Only lines with the string "border" should be returned from the data below.

• • •

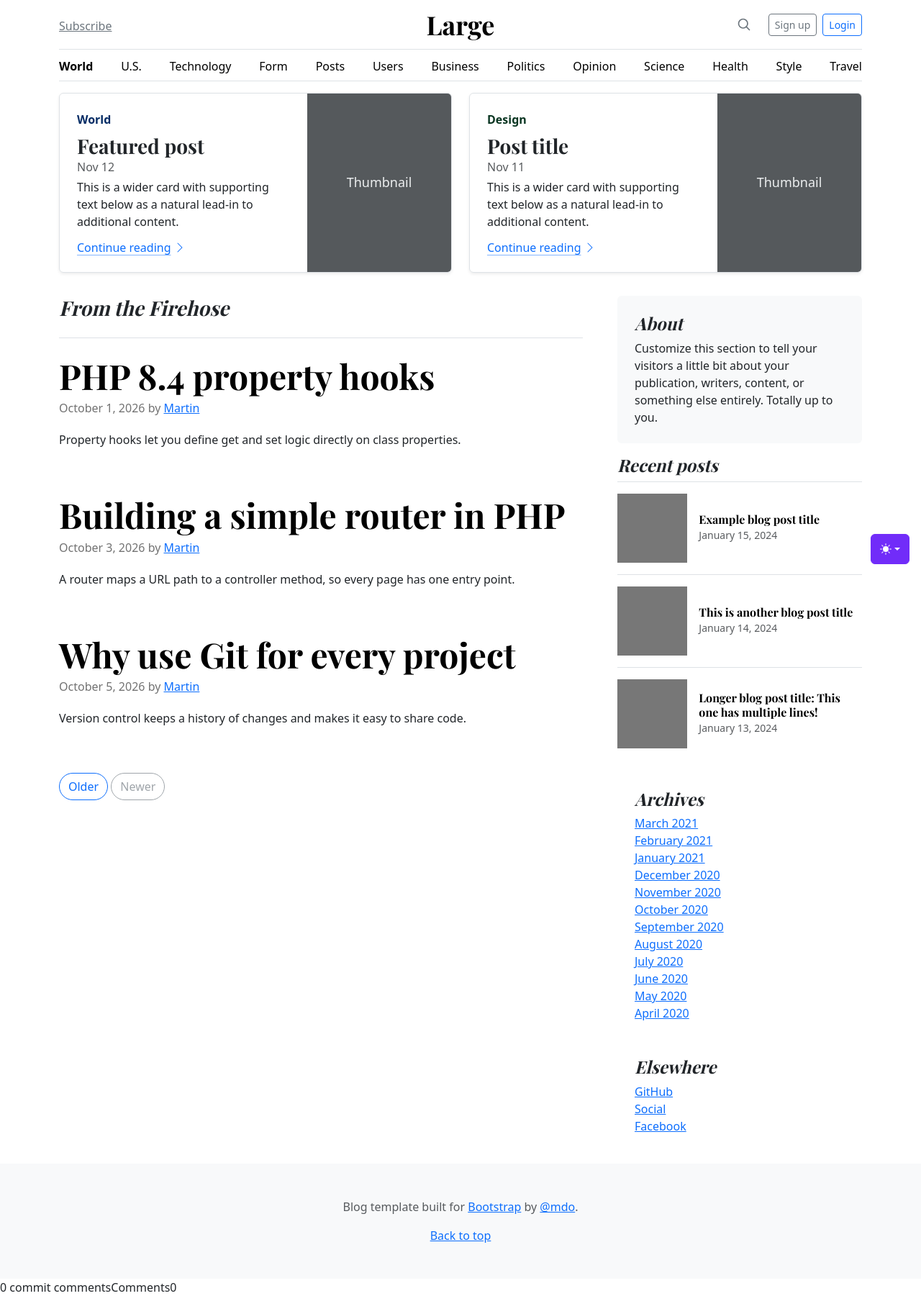
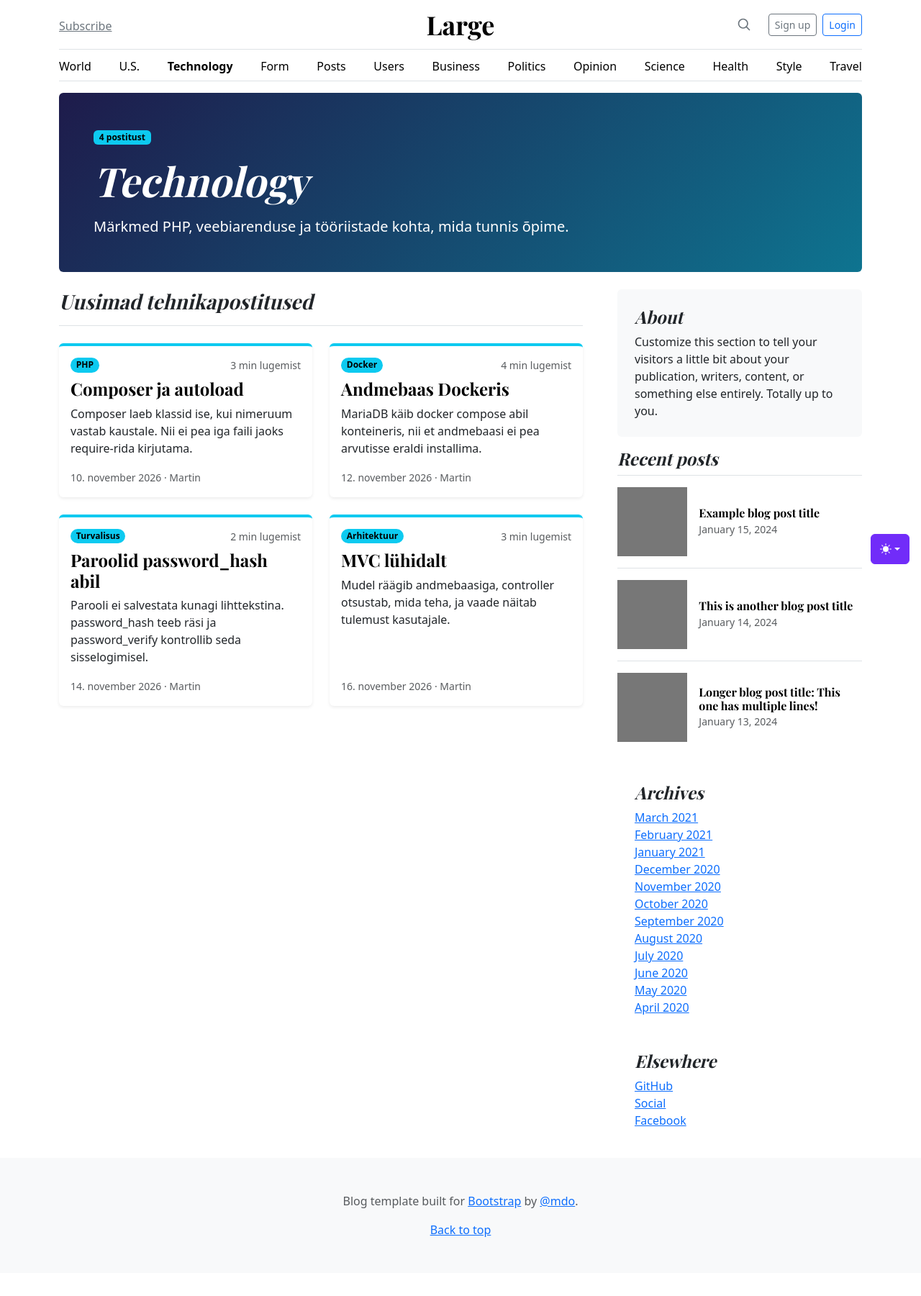
Before and after one commit to danelfilippov/learnphp, a PHP site: page /tech in a window 1280 px wide. Shown: the whole page at 72% size. After the commit the page ends 1719 px from the top, so only its background shows below. Run offline with PHP 8.4, Linux system fonts and the light colour scheme.

Commit message:
fix technology page

```diff
--- a/learnphp/src/Controllers/PublicController.php
+++ b/learnphp/src/Controllers/PublicController.php
@@ -27,22 +27,36 @@ class PublicController
         $title = 'Technology';
         $posts = array_map(fn($post) => (object) $post, [
             [
-                'title' => 'PHP 8.4 property hooks',
-                'created_at' => 'October 1, 2026',
+                'title' => 'Composer ja autoload',
+                'tag' => 'PHP',
+                'read_time' => 3,
+                'created_at' => '10. november 2026',
                 'author' => 'Martin',
-                'body' => 'Property hooks let you define get and set logic directly on class properties.',
+                'body' => 'Composer laeb klassid ise, kui nimeruum vastab kaustale. Nii ei pea iga faili jaoks require-rida kirjutama.',
             ],
             [
-                'title' => 'Building a simple router in PHP',
-                'created_at' => 'October 3, 2026',
+                'title' => 'Andmebaas Dockeris',
+                'tag' => 'Docker',
+                'read_time' => 4,
+                'created_at' => '12. november 2026',
                 'author' => 'Martin',
-                'body' => 'A router maps a URL path to a controller method, so every page has one entry point.',
+                'body' => 'MariaDB käib docker compose abil konteineris, nii et andmebaasi ei pea arvutisse eraldi installima.',
             ],
             [
-                'title' => 'Why use Git for every project',
-                'created_at' => 'October 5, 2026',
+                'title' => 'Paroolid password_hash abil',
+                'tag' => 'Turvalisus',
+                'read_time' => 2,
+                'created_at' => '14. november 2026',
                 'author' => 'Martin',
-                'body' => 'Version control keeps a history of changes and makes it easy to share code.',
+                'body' => 'Parooli ei salvestata kunagi lihttekstina. password_hash teeb räsi ja password_verify kontrollib seda sisselogimisel.',
+            ],
+            [
+                'title' => 'MVC lühidalt',
+                'tag' => 'Arhitektuur',
+                'read_time' => 3,
+                'created_at' => '16. november 2026',
+                'author' => 'Martin',
+                'body' => 'Mudel räägib andmebaasiga, controller otsustab, mida teha, ja vaade näitab tulemust kasutajale.',
             ],
         ]);
         view('tech', compact('title', 'posts'));
--- a/learnphp/views/partials/navbar.php
+++ b/learnphp/views/partials/navbar.php
@@ -46,9 +46,10 @@
     </header>
     <div class="nav-scroller py-1 mb-3 border-bottom">
         <nav class="nav nav-underline justify-content-between">
-            <a class="nav-item nav-link link-body-emphasis active" href="/">World</a>
-            <a class="nav-item nav-link link-body-emphasis" href="/us">U.S.</a>
-            <a class="nav-item nav-link link-body-emphasis" href="/tech">Technology</a>
+            <?php $currentPath = parse_url($_SERVER['REQUEST_URI'], PHP_URL_PATH); ?>
+            <a class="nav-item nav-link link-body-emphasis <?= $currentPath === '/' ? 'active' : '' ?>" href="/">World</a>
+            <a class="nav-item nav-link link-body-emphasis <?= $currentPath === '/us' ? 'active' : '' ?>" href="/us">U.S.</a>
+            <a class="nav-item nav-link link-body-emphasis <?= $currentPath === '/tech' ? 'active' : '' ?>" href="/tech">Technology</a>
             <a class="nav-item nav-link link-body-emphasis" href="/form">Form</a>
             <a class="nav-item nav-link link-body-emphasis" href="/admin/posts">Posts</a>
             <a class="nav-item nav-link link-body-emphasis" href="/admin/users">Users</a>
--- a/learnphp/views/tech.php
+++ b/learnphp/views/tech.php
@@ -1,2 +1,45 @@
-<?php include __DIR__ . '/partials/header.php'; ?><main class="container">  <?php include __DIR__ . '/partials/featured.php'; ?>  <div class="row g-5">    <div class="col-md-8">      <?php include __DIR__ . '/partials/post.php'; ?>    </div>    <div class="col-md-4">      <?php include __DIR__ . '/partials/sidebar.php'; ?>    </div>  </div></main><?php include __DIR__ . '/partials/footer.php'; ?>
-0 commit commentsComments0
+<?php include __DIR__ . '/partials/header.php'; ?>
+
+<main class="container">
+    <section class="p-4 p-md-5 mb-4 rounded text-white" style="background: linear-gradient(135deg, #1e1b4b, #0e7490);">
+        <span class="badge text-bg-info mb-3"><?= count($posts) ?> postitust</span>
+        <h1 class="display-4 fst-italic"><?= $title ?></h1>
+        <p class="lead my-3 mb-0">
+            Märkmed PHP, veebiarenduse ja tööriistade kohta, mida tunnis õpime.
+        </p>
+    </section>
+
+    <div class="row g-5">
+        <div class="col-md-8">
+            <h3 class="pb-3 mb-4 fst-italic border-bottom">Uusimad tehnikapostitused</h3>
+
+            <div class="row row-cols-1 row-cols-lg-2 g-4 mb-5">
+                <?php foreach ($posts as $post): ?>
+                    <div class="col">
+                        <article class="card h-100 shadow-sm border-0 border-top border-4 border-info">
+                            <div class="card-body d-flex flex-column">
+                                <div class="d-flex justify-content-between align-items-center mb-2">
+                                    <span class="badge rounded-pill text-bg-info"><?= $post->tag ?></span>
+                                    <small class="text-body-secondary"><?= $post->read_time ?> min lugemist</small>
+                                </div>
+                                <h2 class="h4 card-title link-body-emphasis"><?= $post->title ?></h2>
+                                <p class="card-text flex-grow-1"><?= $post->body ?></p>
+                                <p class="card-text mb-0">
+                                    <small class="text-body-secondary">
+                                        <?= $post->created_at ?> · <?= $post->author ?>
+                                    </small>
+                                </p>
+                            </div>
+                        </article>
+                    </div>
+                <?php endforeach ?>
+            </div>
+        </div>
+
+        <div class="col-md-4">
+            <?php include __DIR__ . '/partials/sidebar.php'; ?>
+        </div>
+    </div>
+</main>
+
+<?php include __DIR__ . '/partials/footer.php'; ?>
```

• • •

**Written answer:**
     <div class="nav-scroller py-1 mb-3 border-bottom">
+            <h3 class="pb-3 mb-4 fst-italic border-bottom">Uusimad tehnikapostitused</h3>
+                        <article class="card h-100 shadow-sm border-0 border-top border-4 border-info">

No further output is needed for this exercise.